In grandfather's footsteps

5 News's political editor Andy Bell only knows his grandfather from the compelling diary he kept during WWI. But when he returned to the killing fields where Edwin Vaughan suffered so much, his ancestor came to life
Lifestyle guru Martha Stewart reveals she has flying robot ... to take photos of her farm

Martha Stewart has flying robot

The lifestyle guru used the drone to get a bird's eye view her 153-acre farm in Bedford, New York
Former Labour minister Meg Hillier has demanded 'pootling lanes' for women cyclists

Do women cyclists need 'pootling lanes'?

Simon Usborne (who's more of a hurtler) explains why winning the space race is key to happy riding
A tale of two presidents: George W Bush downs his paintbrush to pen father’s life story
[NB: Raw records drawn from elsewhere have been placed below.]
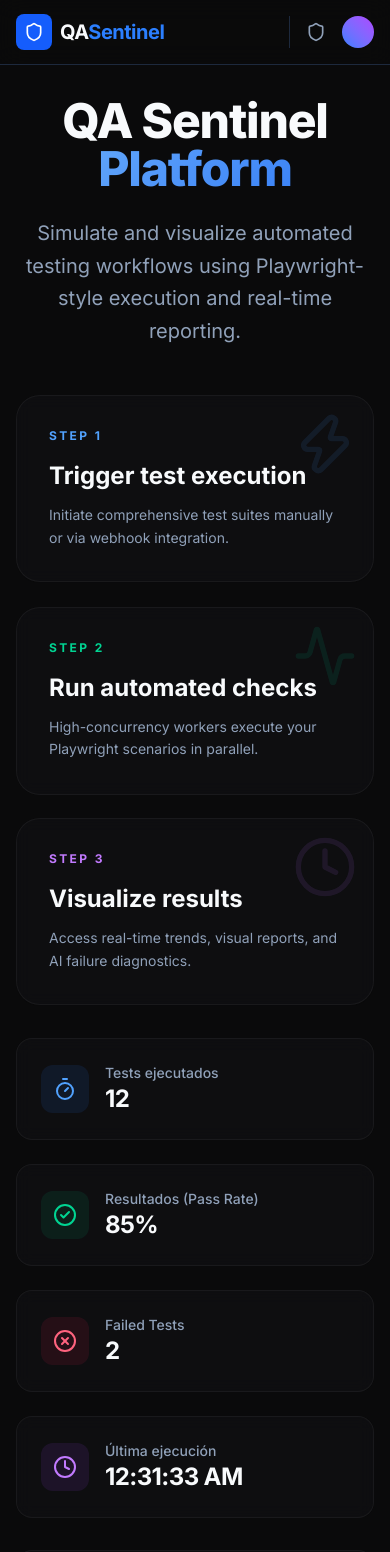
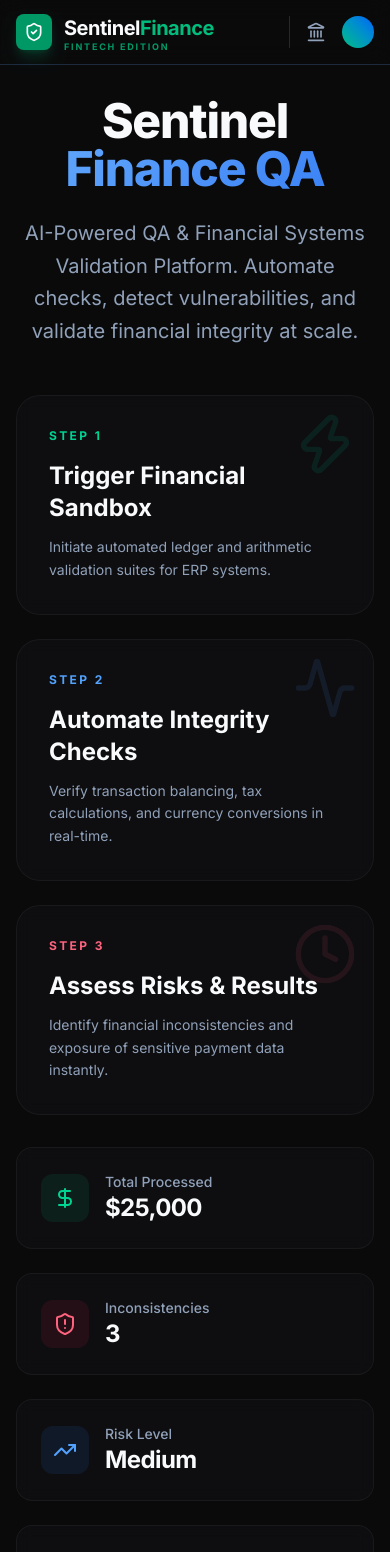
Before and after one commit to josemanuelsuarez110/qa-sentinel-platform, a Next.js app in the folder frontend/: page / in a window 390 px wide. Shown: the top 1552 px of the page. Built offline with nearby package versions, Linux system fonts and the light colour scheme; no server answers; the database is empty.

Commit message:
feat: complete rebranding to Sentinel Finance QA - AI-Powered Financial Validation Platform

```diff
--- a/frontend/src/app/page.tsx
+++ b/frontend/src/app/page.tsx
@@ -12,13 +12,12 @@
 
 export default function Dashboard() {
   const [stats, setStats] = useState({
-    totalRuns: 12,
-    passRate: 85,
-    failCount: 2,
-    avgDuration: "1.2s",
-    lastRunAt: new Date().toLocaleTimeString(),
-    activeWorkers: 0,
-    flakyTests: 0
+    totalRuns: 120,
+    passRate: 98,
+    totalAmount: 25000,
+    inconsistencies: 3,
+    riskLevel: 'Medium',
+    lastRunAt: new Date().toLocaleTimeString()
   })
   const [history, setHistory] = useState([])
   const [trends, setTrends] = useState([])
@@ -73,41 +72,41 @@
         {/* Hero Section */}
         <section className="text-center md:text-left max-w-4xl">
           <h1 className="text-5xl font-extrabold font-display tracking-tight lg:text-7xl mb-6">
-            QA Sentinel <span className="gradient-text">Platform</span>
+            Sentinel <span className="gradient-text">Finance QA</span>
           </h1>
           <p className="text-slate-400 text-xl leading-relaxed">
-            Simulate and visualize automated testing workflows <br className="hidden md:block" />
-            using Playwright-style execution and real-time reporting.
+            AI-Powered QA & Financial Systems Validation Platform. <br className="hidden md:block" />
+            Automate checks, detect vulnerabilities, and validate financial integrity at scale.
           </p>
         </section>
 
         {/* How It Works Section */}
         <section className="grid grid-cols-1 md:grid-cols-3 gap-6 pt-4">
+          <div className="glass group p-8 rounded-3xl border-t border-white/5 hover:border-emerald-500/50 transition-all duration-500 relative overflow-hidden">
+            <div className="absolute top-0 right-0 p-4 opacity-10 group-hover:opacity-20 transition-opacity">
+              <Zap className="w-16 h-16 text-emerald-400" />
+            </div>
+            <h4 className="text-xs font-bold text-emerald-400 uppercase tracking-[0.2em] mb-4">Step 1</h4>
+            <h3 className="text-2xl font-bold mb-3">Trigger Financial Sandbox</h3>
+            <p className="text-slate-400 text-sm leading-relaxed">Initiate automated ledger and arithmetic validation suites for ERP systems.</p>
+          </div>
+
           <div className="glass group p-8 rounded-3xl border-t border-white/5 hover:border-blue-500/50 transition-all duration-500 relative overflow-hidden">
             <div className="absolute top-0 right-0 p-4 opacity-10 group-hover:opacity-20 transition-opacity">
-              <Zap className="w-16 h-16 text-blue-400" />
+              <Activity className="w-16 h-16 text-blue-400" />
             </div>
-            <h4 className="text-xs font-bold text-blue-400 uppercase tracking-[0.2em] mb-4">Step 1</h4>
-            <h3 className="text-2xl font-bold mb-3">Trigger test execution</h3>
-            <p className="text-slate-400 text-sm leading-relaxed">Initiate comprehensive test suites manually or via webhook integration.</p>
+            <h4 className="text-xs font-bold text-blue-400 uppercase tracking-[0.2em] mb-4">Step 2</h4>
+            <h3 className="text-2xl font-bold mb-3">Automate Integrity Checks</h3>
+            <p className="text-slate-400 text-sm leading-relaxed">Verify transaction balancing, tax calculations, and currency conversions in real-time.</p>
           </div>
 
-          <div className="glass group p-8 rounded-3xl border-t border-white/5 hover:border-emerald-500/50 transition-all duration-500 relative overflow-hidden">
+          <div className="glass group p-8 rounded-3xl border-t border-white/5 hover:border-rose-500/50 transition-all duration-500 relative overflow-hidden">
             <div className="absolute top-0 right-0 p-4 opacity-10 group-hover:opacity-20 transition-opacity">
-              <Activity className="w-16 h-16 text-emerald-400" />
+              <Clock className="w-16 h-16 text-rose-400" />
             </div>
-            <h4 className="text-xs font-bold text-emerald-400 uppercase tracking-[0.2em] mb-4">Step 2</h4>
-            <h3 className="text-2xl font-bold mb-3">Run automated checks</h3>
-            <p className="text-slate-400 text-sm leading-relaxed">High-concurrency workers execute your Playwright scenarios in parallel.</p>
-          </div>
-
-          <div className="glass group p-8 rounded-3xl border-t border-white/5 hover:border-purple-500/50 transition-all duration-500 relative overflow-hidden">
-            <div className="absolute top-0 right-0 p-4 opacity-10 group-hover:opacity-20 transition-opacity">
-              <Clock className="w-16 h-16 text-purple-400" />
-            </div>
-            <h4 className="text-xs font-bold text-purple-400 uppercase tracking-[0.2em] mb-4">Step 3</h4>
-            <h3 className="text-2xl font-bold mb-3">Visualize results</h3>
-            <p className="text-slate-400 text-sm leading-relaxed">Access real-time trends, visual reports, and AI failure diagnostics.</p>
+            <h4 className="text-xs font-bold text-rose-400 uppercase tracking-[0.2em] mb-4">Step 3</h4>
+            <h3 className="text-2xl font-bold mb-3">Assess Risks & Results</h3>
+            <p className="text-slate-400 text-sm leading-relaxed">Identify financial inconsistencies and exposure of sensitive payment data instantly.</p>
           </div>
         </section>
 
@@ -160,16 +159,16 @@
           </h3>
           <div className="grid grid-cols-1 md:grid-cols-3 gap-8">
             <div className="space-y-2">
-              <h4 className="font-bold text-slate-200">QA automation demos</h4>
-              <p className="text-sm text-slate-400">Showcase comprehensive test suites to stakeholders with real-time visual feedback.</p>
+              <h4 className="font-bold text-slate-200 uppercase text-[10px] tracking-widest text-emerald-500">Fintech Dashboard</h4>
+              <p className="text-sm text-slate-400">Validate transaction integrity, tax calculations, and detect inconsistencies in banking endpoints.</p>
             </div>
             <div className="space-y-2">
-              <h4 className="font-bold text-slate-200">CI/CD testing pipelines</h4>
-              <p className="text-sm text-slate-400">Integrate seamless automated checks into your deployment workflows for zero-regression releases.</p>
+              <h4 className="font-bold text-slate-200 uppercase text-[10px] tracking-widest text-blue-500">ERP & SAP Migration</h4>
+              <p className="text-sm text-slate-400">Perform large-scale data reconciliation tests for enterprise financial migrations.</p>
             </div>
             <div className="space-y-2">
-              <h4 className="font-bold text-slate-200">UI regression validation</h4>
-              <p className="text-sm text-slate-400">Catch visual discrepancies and functional breakage across all device viewports automatically.</p>
+              <h4 className="font-bold text-slate-200 uppercase text-[10px] tracking-widest text-purple-500">Financial Security Audits</h4>
+              <p className="text-sm text-slate-400">Automatically scan for unauthorized payment endpoints and PII exposure in reports.</p>
             </div>
           </div>
         </section>
--- a/frontend/src/components/Header.tsx
+++ b/frontend/src/components/Header.tsx
@@ -1,30 +1,33 @@
-import { Beaker, Shield, Layers } from 'lucide-react'
+import { Beaker, Shield, Layers, ShieldCheck, Landmark } from 'lucide-react'
 
 export default function Header() {
   return (
     <header className="border-b border-slate-800 bg-[#0a0a0b]/50 backdrop-blur-md sticky top-0 z-50">
       <div className="max-w-7xl mx-auto px-4 sm:px-6 lg:px-8">
         <div className="flex justify-between items-center h-16">
-          <div className="flex items-center gap-2">
-            <div className="p-2 bg-blue-600 rounded-lg">
-              <Shield className="w-5 h-5 text-white" />
+          <div className="flex items-center gap-3">
+            <div className="p-2 bg-emerald-600 rounded-lg shadow-lg shadow-emerald-500/20">
+              <ShieldCheck className="w-5 h-5 text-white" />
             </div>
-            <span className="text-xl font-bold tracking-tight">QA<span className="text-blue-500">Sentinel</span></span>
+            <div className="flex flex-col leading-none">
+              <span className="text-xl font-bold tracking-tight">Sentinel<span className="text-emerald-500">Finance</span></span>
+              <span className="text-[9px] font-bold uppercase tracking-[0.2em] text-emerald-500/80">Fintech Edition</span>
+            </div>
           </div>
 
           <nav className="hidden md:flex space-x-8">
-            <a href="#" className="text-sm font-medium text-slate-300 hover:text-white transition-colors">Dashboard</a>
-            <a href="#" className="text-sm font-medium text-slate-400 hover:text-white transition-colors">Test Suites</a>
-            <a href="#" className="text-sm font-medium text-slate-400 hover:text-white transition-colors">Analytics</a>
-            <a href="#" className="text-sm font-medium text-slate-400 hover:text-white transition-colors">Settings</a>
+            <a href="#" className="text-sm font-medium text-slate-300 hover:text-white transition-colors">Risk Dashboard</a>
+            <a href="#" className="text-sm font-medium text-slate-400 hover:text-white transition-colors">Integrity Tasks</a>
+            <a href="#" className="text-sm font-medium text-slate-400 hover:text-white transition-colors">Financial Reports</a>
+            <a href="#" className="text-sm font-medium text-slate-400 hover:text-white transition-colors">Audits</a>
           </nav>
 
           <div className="flex items-center gap-4">
             <div className="h-8 w-[1px] bg-slate-800" />
-            <a href="https://github.com" target="_blank" rel="noreferrer" className="text-slate-400 hover:text-white">
-              <Shield className="w-5 h-5" />
+            <a href="#" className="text-slate-400 hover:text-white">
+              <Landmark className="w-5 h-5" />
             </a>
-            <div className="w-8 h-8 rounded-full bg-gradient-to-tr from-blue-500 to-purple-500" />
+            <div className="w-8 h-8 rounded-full bg-gradient-to-tr from-emerald-500 to-blue-600" />
           </div>
         </div>
       </div>
--- a/frontend/src/components/QuickActions.tsx
+++ b/frontend/src/components/QuickActions.tsx
@@ -1,7 +1,7 @@
 'use client'
 
 import { useState } from 'react'
-import { Zap, FileText, CheckCircle2, Loader2 } from 'lucide-react'
+import { Zap, FileText, CheckCircle2, Loader2, ShieldCheck, Landmark } from 'lucide-react'
 
 interface QuickActionsProps {
   onRefresh: () => void
@@ -16,7 +16,13 @@
     passed: number,
     failed: number,
     duration: string,
-    steps: string[]
+    steps: string[],
+    financialSummary?: {
+      totalTransactions: number,
+      totalAmount: number,
+      inconsistencies: number,
+      riskLevel: string
+    }
   } | null>(null)
   const [reportState, setReportState] = useState<'idle' | 'loading' | 'success'>('idle')
 
@@ -24,15 +30,17 @@
     setTriggerState('loading')
     setLastRun(null)
 
-    // Simulación de pasos secuenciales y delays según el feedback del usuario
-    setLoadingStep('Launching browser...')
-    await new Promise(r => setTimeout(r, 500))
-    setLoadingStep('Scanning DOM...')
+    // Simulación de pasos secuenciales según el enfoque FINTECH solicitado
+    setLoadingStep('Initializing Financial Sandbox...')
+    await new Promise(r => setTimeout(r, 600))
+    setLoadingStep('→ Validating Ledger Integrity...')
+    await new Promise(r => setTimeout(r, 900))
+    setLoadingStep('→ Checking Arithmetic Assertions...')
     await new Promise(r => setTimeout(r, 800))
-    setLoadingStep('Running assertions...')
-    await new Promise(r => setTimeout(r, 600))
-    setLoadingStep('→ DONE')
-    await new Promise(r => setTimeout(r, 200))
+    setLoadingStep('→ Analyzing Payment Endpoints...')
+    await new Promise(r => setTimeout(r, 1000))
+    setLoadingStep('→ Validation Complete')
+    await new Promise(r => setTimeout(r, 400))
 
     const start = Date.now()
     try {
@@ -51,11 +59,17 @@
         passed: 10,
         failed: 2,
         duration: '1.4s',
+        financialSummary: {
+          totalTransactions: 120,
+          totalAmount: 25000,
+          inconsistencies: 3,
+          riskLevel: "medium"
+        },
         steps: [
-          "Launching browser",
-          "Scanning DOM",
-          "Running assertions",
-          "Finalizing report"
+          "Ledger integrity verified",
+          "Tax arithmetic assertions passed",
+          "Banking reconciliation matched",
+          "No auth-less payment endpoints found"
         ]
       })
       setTimeout(() => { setTriggerState('idle'); onRefresh() }, 8000)
@@ -69,11 +83,17 @@
         passed: 10,
         failed: 2,
         duration: '1.4s',
+        financialSummary: {
+          totalTransactions: 120,
+          totalAmount: 25000,
+          inconsistencies: 3,
+          riskLevel: "medium"
+        },
         steps: [
-          "Launching browser",
-          "Scanning DOM",
-          "Running assertions",
-          "Finalizing report"
+          "Ledger integrity verified",
+          "Tax arithmetic assertions passed",
+          "Banking reconciliation matched",
+          "No auth-less payment endpoints found"
         ]
       })
       setTimeout(() => setTriggerState('idle'), 8000)
@@ -87,15 +107,15 @@
     // Genera un reporte básico en JSON y lo descarga
     const reportData = {
       generatedAt: new Date().toISOString(),
-      platform: 'QA Sentinel',
-      summary: 'Self-Healing QA Report',
-      note: 'Conecta el backend en Render para generar reportes con datos reales.'
+      platform: 'Sentinel Finance QA',
+      summary: 'Financial Systems Integrity Report',
+      note: 'Auditor-ready documentation of ledger and transaction validation.'
     }
     const blob = new Blob([JSON.stringify(reportData, null, 2)], { type: 'application/json' })
     const url = URL.createObjectURL(blob)
     const a = document.createElement('a')
     a.href = url
-    a.download = `qa-report-${Date.now()}.json`
+    a.download = `finance-audit-${Date.now()}.json`
     a.click()
     URL.revokeObjectURL(url)
 
@@ -105,24 +125,24 @@
 
   return (
     <div className="glass p-6 rounded-2xl">
-      <h3 className="text-lg font-semibold mb-4">Quick Actions</h3>
+      <h3 className="text-lg font-semibold mb-4 text-emerald-500">Finance Integrity Actions</h3>
       <div className="space-y-3">
         <button
           id="trigger-smoke-suite"
           onClick={handleTriggerSuite}
           disabled={triggerState === 'loading'}
-          className="group relative w-full py-3.5 bg-blue-600 hover:bg-blue-500 disabled:bg-blue-800 disabled:cursor-not-allowed transition-all duration-300 rounded-xl font-bold text-sm flex items-center justify-center gap-3 active:scale-[0.97] overflow-hidden shadow-lg shadow-blue-500/20"
+          className="group relative w-full py-3.5 bg-emerald-600 hover:bg-emerald-500 disabled:bg-emerald-800 disabled:cursor-not-allowed transition-all duration-300 rounded-xl font-bold text-sm flex items-center justify-center gap-3 active:scale-[0.97] overflow-hidden shadow-lg shadow-emerald-500/20"
         >
           {/* Background Pulse during loading */}
           {triggerState === 'loading' && (
-            <div className="absolute inset-0 bg-blue-400/20 animate-pulse" />
+            <div className="absolute inset-0 bg-emerald-400/20 animate-pulse" />
           )}
 
           <div className="relative flex items-center justify-center gap-2 transition-all duration-300">
             {triggerState === 'idle' && !lastRun && (
               <>
-                <Zap className="w-5 h-5 group-hover:scale-110 transition-transform" />
-                <span>Run Demo Test</span>
+                <ShieldCheck className="w-5 h-5 group-hover:scale-110 transition-transform" />
+                <span>Trigger Financial Audit</span>
               </>
             )}
 
@@ -154,7 +174,7 @@
                   <span className="font-bold tracking-tight">
                     {lastRun?.status}
                   </span>
-                  <span className="text-blue-100/60 text-xs font-medium bg-white/10 px-2 py-0.5 rounded-full">
+                  <span className="text-emerald-100/60 text-xs font-medium bg-white/10 px-2 py-0.5 rounded-full">
                     {lastRun?.duration}
                   </span>
                 </div>
@@ -165,7 +185,23 @@
                       <span className="text-emerald-400">Pass: {lastRun.passed}</span>
                       <span className="text-rose-400">Fail: {lastRun.failed}</span>
                     </div>
-                    {/* Log de pasos solicitado por el usuario */}
+
+                    {/* Resumen Financiero solicitado */}
+                    {lastRun.financialSummary && (
+                      <div className="w-full mt-2 p-2 bg-emerald-500/5 border border-emerald-500/20 rounded-lg text-[9px] text-emerald-100/70">
+                        <p className="font-bold flex justify-between uppercase tracking-tighter mb-1 border-b border-emerald-500/20 pb-1 text-emerald-400">
+                          Financial Summary
+                        </p>
+                        <div className="grid grid-cols-2 gap-x-4 gap-y-0.5">
+                          <span className="flex justify-between">Total Tx: <b className="text-emerald-400">{lastRun.financialSummary.totalTransactions}</b></span>
+                          <span className="flex justify-between">Amount: <b className="text-emerald-400">${lastRun.financialSummary.totalAmount.toLocaleString()}</b></span>
+                          <span className="flex justify-between">Inconsist.: <b className="text-rose-400">{lastRun.financialSummary.inconsistencies}</b></span>
+                          <span className="flex justify-between">Risk: <b className={lastRun.financialSummary.riskLevel === 'medium' ? 'text-amber-400' : 'text-emerald-400'}>{lastRun.financialSummary.riskLevel}</b></span>
+                        </div>
+                      </div>
+                    )}
+
+                    {/* Log de pasos */}
                     <div className="flex flex-col items-center mt-1 border-t border-white/5 pt-1 w-full">
                       {lastRun.steps.map((step, i) => (
                         <p key={i} className="text-[9px] text-slate-500 font-mono leading-tight">
@@ -180,7 +216,7 @@
 
             {triggerState === 'error' && (
               <span className="text-rose-200 flex items-center gap-2 animate-shake">
-                <Zap className="w-4 h-4" /> Error — Backend Offline
+                <Landmark className="w-4 h-4" /> Audit Failed — Service Offline
               </span>
             )}
           </div>
@@ -192,9 +228,9 @@
           disabled={reportState === 'loading'}
           className="w-full py-2.5 bg-slate-800 hover:bg-slate-700 disabled:opacity-60 transition-all rounded-xl font-medium text-sm flex items-center justify-center gap-2"
         >
-          {reportState === 'idle' && <><FileText className="w-4 h-4" /> Generate AI Report</>}
-          {reportState === 'loading' && <><Loader2 className="w-4 h-4 animate-spin" /> Generating...</>}
-          {reportState === 'success' && <><CheckCircle2 className="w-4 h-4 text-emerald-300" /> Report Downloaded!</>}
+          {reportState === 'idle' && <><FileText className="w-4 h-4" /> Download Audit Report</>}
+          {reportState === 'loading' && <><Loader2 className="w-4 h-4 animate-spin" /> Compiling Audit...</>}
+          {reportState === 'success' && <><CheckCircle2 className="w-4 h-4 text-emerald-300" /> Report Saved!</>}
         </button>
       </div>
     </div>
--- a/frontend/src/components/StatsOverview.tsx
+++ b/frontend/src/components/StatsOverview.tsx
@@ -1,10 +1,11 @@
-import { CheckCircle2, XCircle, Clock, Timer } from 'lucide-react'
+import { CheckCircle2, AlertTriangle, Clock, Landmark, DollarSign, TrendingUp, ShieldAlert } from 'lucide-react'
 
 export type Stats = {
   totalRuns: number
   passRate: number
-  failCount: number
-  avgDuration?: string
+  totalAmount?: number
+  inconsistencies?: number
+  riskLevel?: string
   lastRunAt?: string
 }
 
@@ -14,10 +15,34 @@
 
 export default function StatsOverview({ stats }: StatsOverviewProps) {
   const displayStats = [
-    { label: 'Tests ejecutados', value: stats?.totalRuns?.toLocaleString() ?? '0', icon: Timer, color: 'text-blue-400', bg: 'bg-blue-500/10' },
-    { label: 'Resultados (Pass Rate)', value: `${stats?.passRate ?? 0}%`, icon: CheckCircle2, color: 'text-emerald-400', bg: 'bg-emerald-500/10' },
-    { label: 'Failed Tests', value: (stats?.failCount ?? 0).toString(), icon: XCircle, color: 'text-rose-400', bg: 'bg-rose-500/10' },
-    { label: 'Última ejecución', value: stats?.lastRunAt ?? '--:--', icon: Clock, color: 'text-purple-400', bg: 'bg-purple-500/10' },
+    {
+      label: 'Total Processed',
+      value: stats?.totalAmount ? `$${stats.totalAmount.toLocaleString()}` : '$0',
+      icon: DollarSign,
+      color: 'text-emerald-400',
+      bg: 'bg-emerald-500/10'
+    },
+    {
+      label: 'Inconsistencies',
+      value: (stats?.inconsistencies ?? 0).toString(),
+      icon: ShieldAlert,
+      color: 'text-rose-400',
+      bg: 'bg-rose-500/10'
+    },
+    {
+      label: 'Risk Level',
+      value: stats?.riskLevel ?? 'Low',
+      icon: TrendingUp,
+      color: stats?.riskLevel === 'High' ? 'text-rose-500' : 'text-blue-400',
+      bg: 'bg-blue-500/10'
+    },
+    {
+      label: 'Last Audit',
+      value: stats?.lastRunAt ?? '--:--',
+      icon: Clock,
+      color: 'text-purple-400',
+      bg: 'bg-purple-500/10'
+    },
   ]
 
   return (
```
Also changed, not shown: frontend/src/components/SmartInsights.tsx (+16 -17 lines).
A tale of two presidents

George W Bush downs his paintbrush to pen father’s life story
Restaurateur Mitch Tonks has given the Great Western Pullman dining car a makeover

The dining car makes a comeback

Restaurateur Mitch Tonks has given the Great Western Pullman dining car a makeover
Gallery rage: How are institutions tackling the discomfort of overcrowding this summer?

Gallery rage

How are institutions tackling the discomfort of overcrowding this summer?
Louis van Gaal has £500,000 video surveillance system installed to monitor Manchester United players

Eye on the prize

Louis van Gaal has £500,000 video surveillance system installed to monitor Manchester United players
Women's rugby: Tamara Taylor adds fuel to the ire in quest to land World Cup

Women's rugby

Tamara Taylor adds fuel to the ire in quest to land World Cup
Save the tiger: The day America’s love of backyard tigers led to a horrific bloodbath

The day America’s love of backyard tigers led to a horrific bloodbath

With only six per cent of the US population of these amazing big cats held in zoos, the Zanesville incident in 2011 was inevitable
Samuel Beckett's biographer reveals secrets of the writer's time as a French Resistance spy

How Samuel Beckett became a French Resistance spy

As this year's Samuel Beckett festival opens in Enniskillen, James Knowlson, recalls how the Irish writer risked his life for liberty and narrowly escaped capture by the Gestapo
We will remember them: relatives still honour those who fought in the Great War

We will remember them

Relatives still honour those who fought in the Great War
Star Wars Episode VII is being shot on film - and now Kodak is launching a last-ditch bid to keep celluloid alive

Kodak's last-ditch bid to keep celluloid alive

Director J J Abrams and a few digital refuseniks shoot movies on film. Simon Usborne wonders what the fuss is about
Once stilted and melodramatic, Hollywood is giving acting in video games a makeover

Acting in video games gets a makeover

David Crookes meets two of the genre's most popular voices